(Items from a data source)

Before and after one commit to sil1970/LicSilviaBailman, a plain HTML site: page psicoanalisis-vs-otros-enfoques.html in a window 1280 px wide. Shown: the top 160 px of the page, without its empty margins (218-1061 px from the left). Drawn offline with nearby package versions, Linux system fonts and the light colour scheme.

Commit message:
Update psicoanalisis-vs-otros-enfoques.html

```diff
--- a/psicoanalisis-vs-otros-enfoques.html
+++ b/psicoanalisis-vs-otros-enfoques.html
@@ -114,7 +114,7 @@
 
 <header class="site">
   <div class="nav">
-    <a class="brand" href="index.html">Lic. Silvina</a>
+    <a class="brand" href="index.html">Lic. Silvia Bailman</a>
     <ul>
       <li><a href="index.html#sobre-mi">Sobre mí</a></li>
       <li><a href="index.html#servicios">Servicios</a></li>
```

--

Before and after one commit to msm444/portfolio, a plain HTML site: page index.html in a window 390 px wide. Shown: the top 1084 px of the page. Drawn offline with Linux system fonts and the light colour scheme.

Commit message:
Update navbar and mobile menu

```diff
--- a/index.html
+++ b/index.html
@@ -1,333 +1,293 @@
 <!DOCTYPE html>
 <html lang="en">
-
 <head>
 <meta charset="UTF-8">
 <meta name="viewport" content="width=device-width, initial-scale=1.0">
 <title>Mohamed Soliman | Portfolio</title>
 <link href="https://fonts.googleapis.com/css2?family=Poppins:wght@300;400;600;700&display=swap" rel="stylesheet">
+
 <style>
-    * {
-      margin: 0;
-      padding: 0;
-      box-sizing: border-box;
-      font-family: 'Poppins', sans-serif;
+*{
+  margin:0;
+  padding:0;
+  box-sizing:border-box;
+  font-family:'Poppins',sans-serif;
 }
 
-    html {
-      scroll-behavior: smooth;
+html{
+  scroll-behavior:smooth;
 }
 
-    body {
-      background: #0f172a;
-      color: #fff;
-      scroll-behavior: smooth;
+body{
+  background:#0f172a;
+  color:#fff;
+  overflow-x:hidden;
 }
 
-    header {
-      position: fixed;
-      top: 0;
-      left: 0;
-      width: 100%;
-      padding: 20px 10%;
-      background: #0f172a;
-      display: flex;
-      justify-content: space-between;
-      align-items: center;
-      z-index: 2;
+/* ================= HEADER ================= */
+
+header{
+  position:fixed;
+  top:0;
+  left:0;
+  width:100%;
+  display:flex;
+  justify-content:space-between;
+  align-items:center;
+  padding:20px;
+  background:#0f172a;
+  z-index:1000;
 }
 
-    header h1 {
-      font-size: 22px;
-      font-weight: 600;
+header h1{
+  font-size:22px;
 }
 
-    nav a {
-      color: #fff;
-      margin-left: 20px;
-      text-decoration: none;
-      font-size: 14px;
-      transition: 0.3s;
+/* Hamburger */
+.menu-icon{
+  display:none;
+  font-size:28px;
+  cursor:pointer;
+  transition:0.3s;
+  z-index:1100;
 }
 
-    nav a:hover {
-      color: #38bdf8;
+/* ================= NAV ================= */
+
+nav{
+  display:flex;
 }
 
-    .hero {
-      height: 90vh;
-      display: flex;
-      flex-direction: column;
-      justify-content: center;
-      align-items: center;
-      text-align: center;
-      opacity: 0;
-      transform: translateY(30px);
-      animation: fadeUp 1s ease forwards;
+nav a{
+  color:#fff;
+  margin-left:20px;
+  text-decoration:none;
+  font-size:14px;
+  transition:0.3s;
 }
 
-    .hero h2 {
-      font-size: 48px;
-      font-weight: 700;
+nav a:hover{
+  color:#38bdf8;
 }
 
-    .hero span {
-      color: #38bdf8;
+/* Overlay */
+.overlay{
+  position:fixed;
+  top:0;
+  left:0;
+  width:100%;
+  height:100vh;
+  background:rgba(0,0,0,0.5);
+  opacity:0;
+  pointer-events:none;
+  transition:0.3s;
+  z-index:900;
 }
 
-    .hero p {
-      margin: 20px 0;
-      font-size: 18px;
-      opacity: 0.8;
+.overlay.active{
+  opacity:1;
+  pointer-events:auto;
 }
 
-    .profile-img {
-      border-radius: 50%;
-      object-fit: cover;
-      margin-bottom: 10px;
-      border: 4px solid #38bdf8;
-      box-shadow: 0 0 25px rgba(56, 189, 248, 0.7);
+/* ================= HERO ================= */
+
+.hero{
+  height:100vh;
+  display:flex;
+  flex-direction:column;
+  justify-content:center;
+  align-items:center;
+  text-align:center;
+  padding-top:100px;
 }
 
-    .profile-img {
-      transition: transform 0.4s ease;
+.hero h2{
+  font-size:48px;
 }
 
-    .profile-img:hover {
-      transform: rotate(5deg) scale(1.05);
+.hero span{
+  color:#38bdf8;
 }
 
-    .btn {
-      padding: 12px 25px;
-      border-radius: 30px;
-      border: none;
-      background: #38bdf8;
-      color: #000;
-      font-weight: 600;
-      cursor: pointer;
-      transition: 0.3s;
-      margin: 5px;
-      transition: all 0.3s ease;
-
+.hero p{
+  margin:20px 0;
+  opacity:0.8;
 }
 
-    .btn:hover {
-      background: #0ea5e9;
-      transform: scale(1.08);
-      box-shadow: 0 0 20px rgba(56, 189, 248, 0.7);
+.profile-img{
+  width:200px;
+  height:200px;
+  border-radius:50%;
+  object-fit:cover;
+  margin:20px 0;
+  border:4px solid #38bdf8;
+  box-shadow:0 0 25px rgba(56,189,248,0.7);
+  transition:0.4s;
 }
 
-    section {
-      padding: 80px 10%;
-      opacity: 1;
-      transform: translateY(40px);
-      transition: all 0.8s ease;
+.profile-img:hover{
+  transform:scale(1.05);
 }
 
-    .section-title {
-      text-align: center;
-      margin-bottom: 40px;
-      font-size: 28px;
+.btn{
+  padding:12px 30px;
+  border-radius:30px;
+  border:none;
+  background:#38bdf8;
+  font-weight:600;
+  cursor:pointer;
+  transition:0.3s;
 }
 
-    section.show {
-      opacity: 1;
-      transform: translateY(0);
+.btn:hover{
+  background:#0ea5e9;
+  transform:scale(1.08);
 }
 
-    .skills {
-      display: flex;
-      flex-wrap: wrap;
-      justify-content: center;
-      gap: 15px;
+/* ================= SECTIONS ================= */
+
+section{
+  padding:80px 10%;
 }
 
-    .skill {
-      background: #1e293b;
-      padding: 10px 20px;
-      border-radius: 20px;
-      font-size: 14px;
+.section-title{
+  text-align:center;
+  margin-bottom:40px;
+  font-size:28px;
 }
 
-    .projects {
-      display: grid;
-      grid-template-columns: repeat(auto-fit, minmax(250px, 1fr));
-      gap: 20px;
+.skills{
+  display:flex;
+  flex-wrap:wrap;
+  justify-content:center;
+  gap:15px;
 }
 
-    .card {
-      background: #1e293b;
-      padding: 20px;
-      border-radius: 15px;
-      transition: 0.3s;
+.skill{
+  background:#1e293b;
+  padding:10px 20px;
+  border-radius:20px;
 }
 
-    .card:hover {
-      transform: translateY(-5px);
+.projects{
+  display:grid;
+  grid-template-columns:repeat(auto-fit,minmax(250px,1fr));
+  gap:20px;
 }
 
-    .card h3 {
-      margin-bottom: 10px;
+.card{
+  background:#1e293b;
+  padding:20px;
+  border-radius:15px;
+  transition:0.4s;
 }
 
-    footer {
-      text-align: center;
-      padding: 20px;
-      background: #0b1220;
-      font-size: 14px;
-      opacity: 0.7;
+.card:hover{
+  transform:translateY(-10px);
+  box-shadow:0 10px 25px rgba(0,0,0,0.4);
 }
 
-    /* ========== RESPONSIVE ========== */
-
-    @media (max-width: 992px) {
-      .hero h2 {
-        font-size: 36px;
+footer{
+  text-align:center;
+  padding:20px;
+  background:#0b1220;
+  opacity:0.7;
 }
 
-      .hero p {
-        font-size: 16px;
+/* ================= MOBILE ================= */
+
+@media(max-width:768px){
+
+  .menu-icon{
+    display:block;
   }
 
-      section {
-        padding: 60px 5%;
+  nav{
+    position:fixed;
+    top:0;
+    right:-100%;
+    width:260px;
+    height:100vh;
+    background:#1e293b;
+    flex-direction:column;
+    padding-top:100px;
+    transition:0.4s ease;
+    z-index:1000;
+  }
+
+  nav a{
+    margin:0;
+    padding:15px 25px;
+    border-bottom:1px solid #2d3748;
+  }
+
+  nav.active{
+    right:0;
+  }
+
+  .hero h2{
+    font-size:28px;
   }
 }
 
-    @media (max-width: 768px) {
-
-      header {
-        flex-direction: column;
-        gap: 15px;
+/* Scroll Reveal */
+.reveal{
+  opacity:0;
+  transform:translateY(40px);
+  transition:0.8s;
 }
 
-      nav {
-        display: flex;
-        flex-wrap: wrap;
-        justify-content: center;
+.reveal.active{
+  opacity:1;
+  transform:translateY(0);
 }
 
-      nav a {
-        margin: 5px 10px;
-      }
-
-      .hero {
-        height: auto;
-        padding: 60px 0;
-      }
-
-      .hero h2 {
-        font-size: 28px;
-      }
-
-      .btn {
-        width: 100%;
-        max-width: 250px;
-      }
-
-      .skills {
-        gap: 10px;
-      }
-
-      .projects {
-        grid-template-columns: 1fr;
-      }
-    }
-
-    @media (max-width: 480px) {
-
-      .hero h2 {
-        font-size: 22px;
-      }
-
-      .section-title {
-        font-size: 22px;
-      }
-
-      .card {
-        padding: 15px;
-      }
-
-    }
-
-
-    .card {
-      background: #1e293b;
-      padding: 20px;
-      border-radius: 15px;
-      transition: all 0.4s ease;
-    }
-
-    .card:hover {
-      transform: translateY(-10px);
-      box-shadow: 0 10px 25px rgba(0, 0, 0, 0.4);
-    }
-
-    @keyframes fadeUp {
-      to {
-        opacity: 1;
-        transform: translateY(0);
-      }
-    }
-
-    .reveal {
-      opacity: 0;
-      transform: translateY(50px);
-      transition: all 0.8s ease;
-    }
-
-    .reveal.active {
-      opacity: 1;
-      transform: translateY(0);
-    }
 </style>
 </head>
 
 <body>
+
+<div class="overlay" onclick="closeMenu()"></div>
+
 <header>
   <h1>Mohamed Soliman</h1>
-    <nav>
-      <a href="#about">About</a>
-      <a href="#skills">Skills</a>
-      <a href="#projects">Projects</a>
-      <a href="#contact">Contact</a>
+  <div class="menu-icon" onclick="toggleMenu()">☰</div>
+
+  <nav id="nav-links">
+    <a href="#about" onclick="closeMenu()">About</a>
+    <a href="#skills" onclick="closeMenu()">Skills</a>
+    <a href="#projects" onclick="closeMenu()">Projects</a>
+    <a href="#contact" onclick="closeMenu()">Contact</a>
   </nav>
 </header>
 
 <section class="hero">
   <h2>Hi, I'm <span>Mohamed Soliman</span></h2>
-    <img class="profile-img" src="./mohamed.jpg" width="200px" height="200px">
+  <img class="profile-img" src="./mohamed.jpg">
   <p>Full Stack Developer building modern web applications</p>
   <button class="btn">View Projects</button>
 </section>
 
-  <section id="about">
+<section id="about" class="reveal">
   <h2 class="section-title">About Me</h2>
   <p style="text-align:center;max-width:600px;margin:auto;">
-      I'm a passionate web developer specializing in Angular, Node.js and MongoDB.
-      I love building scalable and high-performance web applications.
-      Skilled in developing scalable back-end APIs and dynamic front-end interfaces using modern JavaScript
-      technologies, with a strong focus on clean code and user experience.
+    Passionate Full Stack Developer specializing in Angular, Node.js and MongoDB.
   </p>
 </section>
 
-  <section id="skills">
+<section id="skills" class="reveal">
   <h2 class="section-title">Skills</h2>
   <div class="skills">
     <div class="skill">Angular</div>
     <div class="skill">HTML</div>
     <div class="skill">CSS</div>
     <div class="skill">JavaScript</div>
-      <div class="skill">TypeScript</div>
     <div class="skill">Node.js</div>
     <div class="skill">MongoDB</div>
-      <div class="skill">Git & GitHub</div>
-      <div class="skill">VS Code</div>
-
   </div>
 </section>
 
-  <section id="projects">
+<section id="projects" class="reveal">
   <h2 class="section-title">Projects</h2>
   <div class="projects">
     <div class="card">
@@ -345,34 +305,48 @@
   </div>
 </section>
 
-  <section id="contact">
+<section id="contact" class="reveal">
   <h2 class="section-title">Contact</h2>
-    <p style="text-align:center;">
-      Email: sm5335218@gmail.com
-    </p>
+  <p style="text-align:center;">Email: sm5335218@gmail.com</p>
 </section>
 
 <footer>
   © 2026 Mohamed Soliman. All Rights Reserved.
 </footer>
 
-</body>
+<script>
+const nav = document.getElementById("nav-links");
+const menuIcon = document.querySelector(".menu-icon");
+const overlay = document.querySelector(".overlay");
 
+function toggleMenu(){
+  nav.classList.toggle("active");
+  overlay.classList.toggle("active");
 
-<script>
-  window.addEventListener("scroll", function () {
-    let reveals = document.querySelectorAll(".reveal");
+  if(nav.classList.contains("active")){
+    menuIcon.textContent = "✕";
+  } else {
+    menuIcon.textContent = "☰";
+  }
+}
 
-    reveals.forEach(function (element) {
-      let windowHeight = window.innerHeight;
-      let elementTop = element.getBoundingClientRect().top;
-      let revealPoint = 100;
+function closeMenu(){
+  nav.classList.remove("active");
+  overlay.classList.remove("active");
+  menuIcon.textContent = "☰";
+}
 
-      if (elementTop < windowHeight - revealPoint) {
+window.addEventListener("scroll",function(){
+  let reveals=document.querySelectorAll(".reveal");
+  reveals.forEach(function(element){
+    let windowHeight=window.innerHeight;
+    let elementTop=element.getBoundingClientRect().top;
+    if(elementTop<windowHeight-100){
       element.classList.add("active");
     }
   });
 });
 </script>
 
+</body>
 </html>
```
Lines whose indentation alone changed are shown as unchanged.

---

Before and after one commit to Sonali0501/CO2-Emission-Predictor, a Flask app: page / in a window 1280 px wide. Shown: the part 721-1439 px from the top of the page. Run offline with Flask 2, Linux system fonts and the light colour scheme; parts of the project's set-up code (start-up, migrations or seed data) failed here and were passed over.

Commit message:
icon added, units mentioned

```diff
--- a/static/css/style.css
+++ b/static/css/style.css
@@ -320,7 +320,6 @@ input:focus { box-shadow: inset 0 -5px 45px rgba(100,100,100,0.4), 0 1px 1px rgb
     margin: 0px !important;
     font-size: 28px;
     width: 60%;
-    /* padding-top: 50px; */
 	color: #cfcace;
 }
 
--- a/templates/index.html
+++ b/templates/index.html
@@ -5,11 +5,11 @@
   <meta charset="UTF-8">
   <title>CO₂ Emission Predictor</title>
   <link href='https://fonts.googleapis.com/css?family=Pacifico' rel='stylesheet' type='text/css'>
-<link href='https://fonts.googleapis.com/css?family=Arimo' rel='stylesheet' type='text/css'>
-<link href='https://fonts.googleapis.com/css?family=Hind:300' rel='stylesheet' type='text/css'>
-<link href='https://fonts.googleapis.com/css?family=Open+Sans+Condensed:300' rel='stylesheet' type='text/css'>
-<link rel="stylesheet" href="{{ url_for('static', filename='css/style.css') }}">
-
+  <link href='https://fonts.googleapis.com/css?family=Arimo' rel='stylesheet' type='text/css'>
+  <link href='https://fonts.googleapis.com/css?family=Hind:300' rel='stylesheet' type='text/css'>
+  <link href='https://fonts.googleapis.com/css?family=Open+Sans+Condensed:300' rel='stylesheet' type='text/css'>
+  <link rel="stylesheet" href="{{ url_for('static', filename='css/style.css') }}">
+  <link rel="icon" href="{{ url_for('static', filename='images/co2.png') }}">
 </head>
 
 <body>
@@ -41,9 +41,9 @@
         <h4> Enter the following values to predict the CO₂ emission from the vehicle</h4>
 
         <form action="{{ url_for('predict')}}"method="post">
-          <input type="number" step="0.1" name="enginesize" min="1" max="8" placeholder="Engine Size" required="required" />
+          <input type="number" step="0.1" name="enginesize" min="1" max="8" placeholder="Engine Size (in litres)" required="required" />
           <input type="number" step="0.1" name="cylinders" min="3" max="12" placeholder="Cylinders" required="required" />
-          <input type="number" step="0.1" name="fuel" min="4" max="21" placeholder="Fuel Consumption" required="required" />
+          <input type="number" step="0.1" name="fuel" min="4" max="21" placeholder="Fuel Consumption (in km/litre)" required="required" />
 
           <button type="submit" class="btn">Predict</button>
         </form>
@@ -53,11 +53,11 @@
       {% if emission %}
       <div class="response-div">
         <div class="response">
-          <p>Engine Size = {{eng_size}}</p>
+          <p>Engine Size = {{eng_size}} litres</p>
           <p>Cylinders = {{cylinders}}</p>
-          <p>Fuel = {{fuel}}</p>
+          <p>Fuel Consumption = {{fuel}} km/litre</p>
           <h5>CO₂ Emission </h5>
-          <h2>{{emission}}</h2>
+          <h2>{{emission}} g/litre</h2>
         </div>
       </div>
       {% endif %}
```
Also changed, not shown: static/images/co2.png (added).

**EXERCISE DESCRIPTION**
All lines that hold the word "active" should be copied from the data.

**TASK SOLUTION**
+.overlay.active{
+  nav.active{
+.reveal.active{
-    .reveal.active {
+  nav.classList.toggle("active");
+  overlay.classList.toggle("active");
+  if(nav.classList.contains("active")){
+  nav.classList.remove("active");
+  overlay.classList.remove("active");
       element.classList.add("active");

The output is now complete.